* TASK *
If a record holds a picture, leave the picture out and restate everything else word for word.

* DATA FOR THIS EXERCISE *
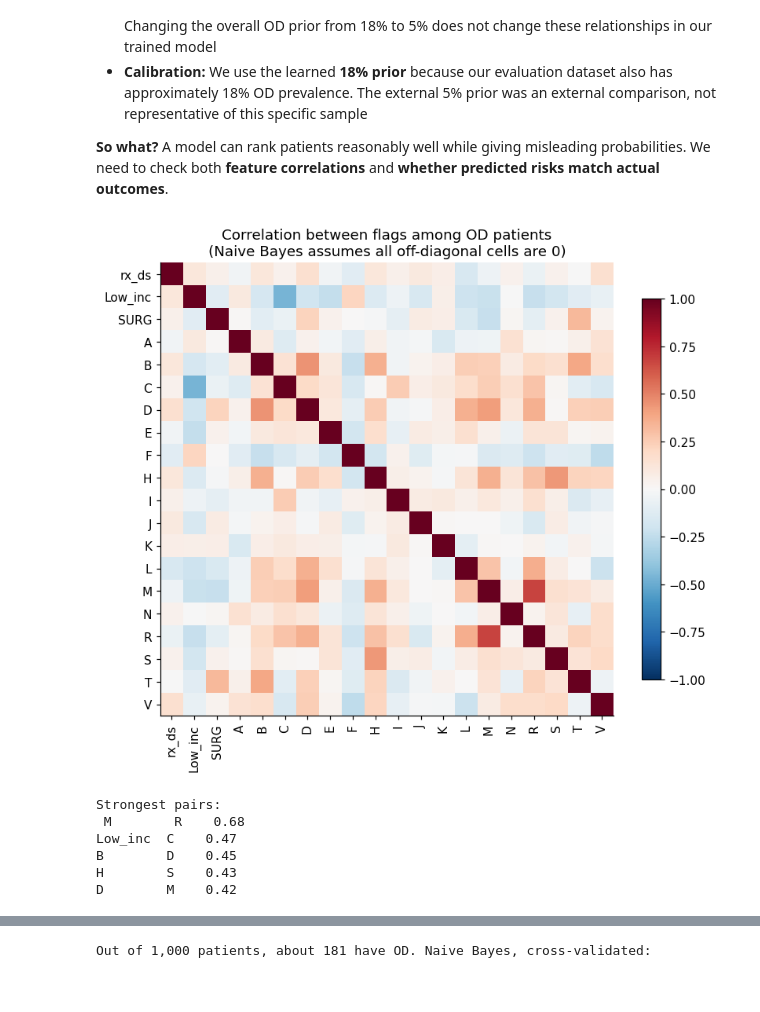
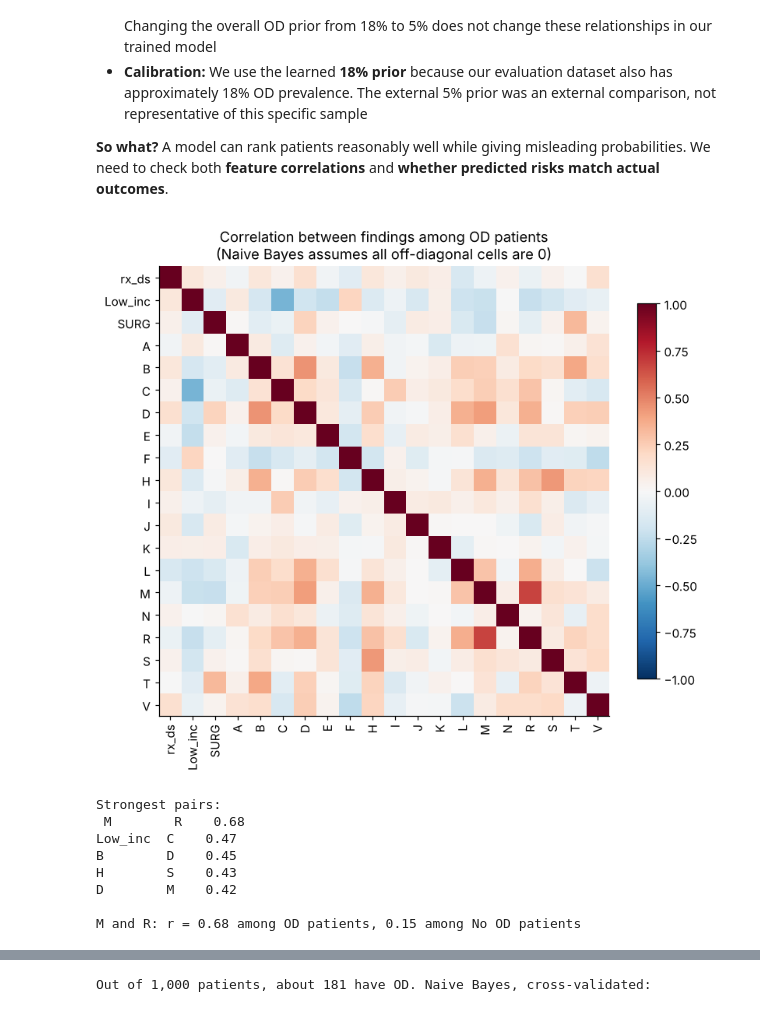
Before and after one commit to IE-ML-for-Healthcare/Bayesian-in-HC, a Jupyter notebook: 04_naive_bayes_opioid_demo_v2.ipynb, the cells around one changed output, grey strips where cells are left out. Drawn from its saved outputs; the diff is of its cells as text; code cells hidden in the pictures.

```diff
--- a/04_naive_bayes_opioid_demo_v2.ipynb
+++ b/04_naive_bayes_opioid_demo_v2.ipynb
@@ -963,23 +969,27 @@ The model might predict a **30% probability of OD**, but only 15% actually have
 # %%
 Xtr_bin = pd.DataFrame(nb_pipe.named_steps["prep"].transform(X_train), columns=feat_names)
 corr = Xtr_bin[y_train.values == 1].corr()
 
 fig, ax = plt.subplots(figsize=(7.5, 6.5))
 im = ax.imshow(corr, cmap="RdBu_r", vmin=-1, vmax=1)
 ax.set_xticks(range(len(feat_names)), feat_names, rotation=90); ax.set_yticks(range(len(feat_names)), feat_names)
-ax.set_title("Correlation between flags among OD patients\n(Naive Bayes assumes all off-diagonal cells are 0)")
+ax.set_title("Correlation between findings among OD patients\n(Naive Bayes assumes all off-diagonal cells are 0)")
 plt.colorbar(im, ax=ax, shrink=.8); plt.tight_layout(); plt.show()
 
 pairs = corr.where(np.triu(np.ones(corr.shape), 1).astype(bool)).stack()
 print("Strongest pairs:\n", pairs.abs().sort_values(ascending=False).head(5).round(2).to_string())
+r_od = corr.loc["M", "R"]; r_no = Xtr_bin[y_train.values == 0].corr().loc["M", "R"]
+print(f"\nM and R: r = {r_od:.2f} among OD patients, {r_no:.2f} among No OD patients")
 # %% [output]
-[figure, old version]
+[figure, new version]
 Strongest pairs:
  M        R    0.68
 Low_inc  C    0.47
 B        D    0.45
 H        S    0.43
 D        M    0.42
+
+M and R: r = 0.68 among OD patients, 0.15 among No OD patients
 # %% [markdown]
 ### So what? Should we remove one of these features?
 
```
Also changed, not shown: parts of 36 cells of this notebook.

* TASK ANSWER *
Before and after one commit to IE-ML-for-Healthcare/Bayesian-in-HC, a Jupyter notebook: 04_naive_bayes_opioid_demo_v2.ipynb, the cells around one changed output, grey strips where cells are left out. Drawn from its saved outputs; the diff is of its cells as text; code cells hidden in the pictures.

```diff
--- a/04_naive_bayes_opioid_demo_v2.ipynb
+++ b/04_naive_bayes_opioid_demo_v2.ipynb
@@ -963,23 +969,27 @@ The model might predict a **30% probability of OD**, but only 15% actually have
 # %%
 Xtr_bin = pd.DataFrame(nb_pipe.named_steps["prep"].transform(X_train), columns=feat_names)
 corr = Xtr_bin[y_train.values == 1].corr()
 
 fig, ax = plt.subplots(figsize=(7.5, 6.5))
 im = ax.imshow(corr, cmap="RdBu_r", vmin=-1, vmax=1)
 ax.set_xticks(range(len(feat_names)), feat_names, rotation=90); ax.set_yticks(range(len(feat_names)), feat_names)
-ax.set_title("Correlation between flags among OD patients\n(Naive Bayes assumes all off-diagonal cells are 0)")
+ax.set_title("Correlation between findings among OD patients\n(Naive Bayes assumes all off-diagonal cells are 0)")
 plt.colorbar(im, ax=ax, shrink=.8); plt.tight_layout(); plt.show()
 
 pairs = corr.where(np.triu(np.ones(corr.shape), 1).astype(bool)).stack()
 print("Strongest pairs:\n", pairs.abs().sort_values(ascending=False).head(5).round(2).to_string())
+r_od = corr.loc["M", "R"]; r_no = Xtr_bin[y_train.values == 0].corr().loc["M", "R"]
+print(f"\nM and R: r = {r_od:.2f} among OD patients, {r_no:.2f} among No OD patients")
 # %% [output]
-[figure, old version]
+[figure, new version]
 Strongest pairs:
  M        R    0.68
 Low_inc  C    0.47
 B        D    0.45
 H        S    0.43
 D        M    0.42
+
+M and R: r = 0.68 among OD patients, 0.15 among No OD patients
 # %% [markdown]
 ### So what? Should we remove one of these features?
 
```
Also changed, not shown: parts of 36 cells of this notebook.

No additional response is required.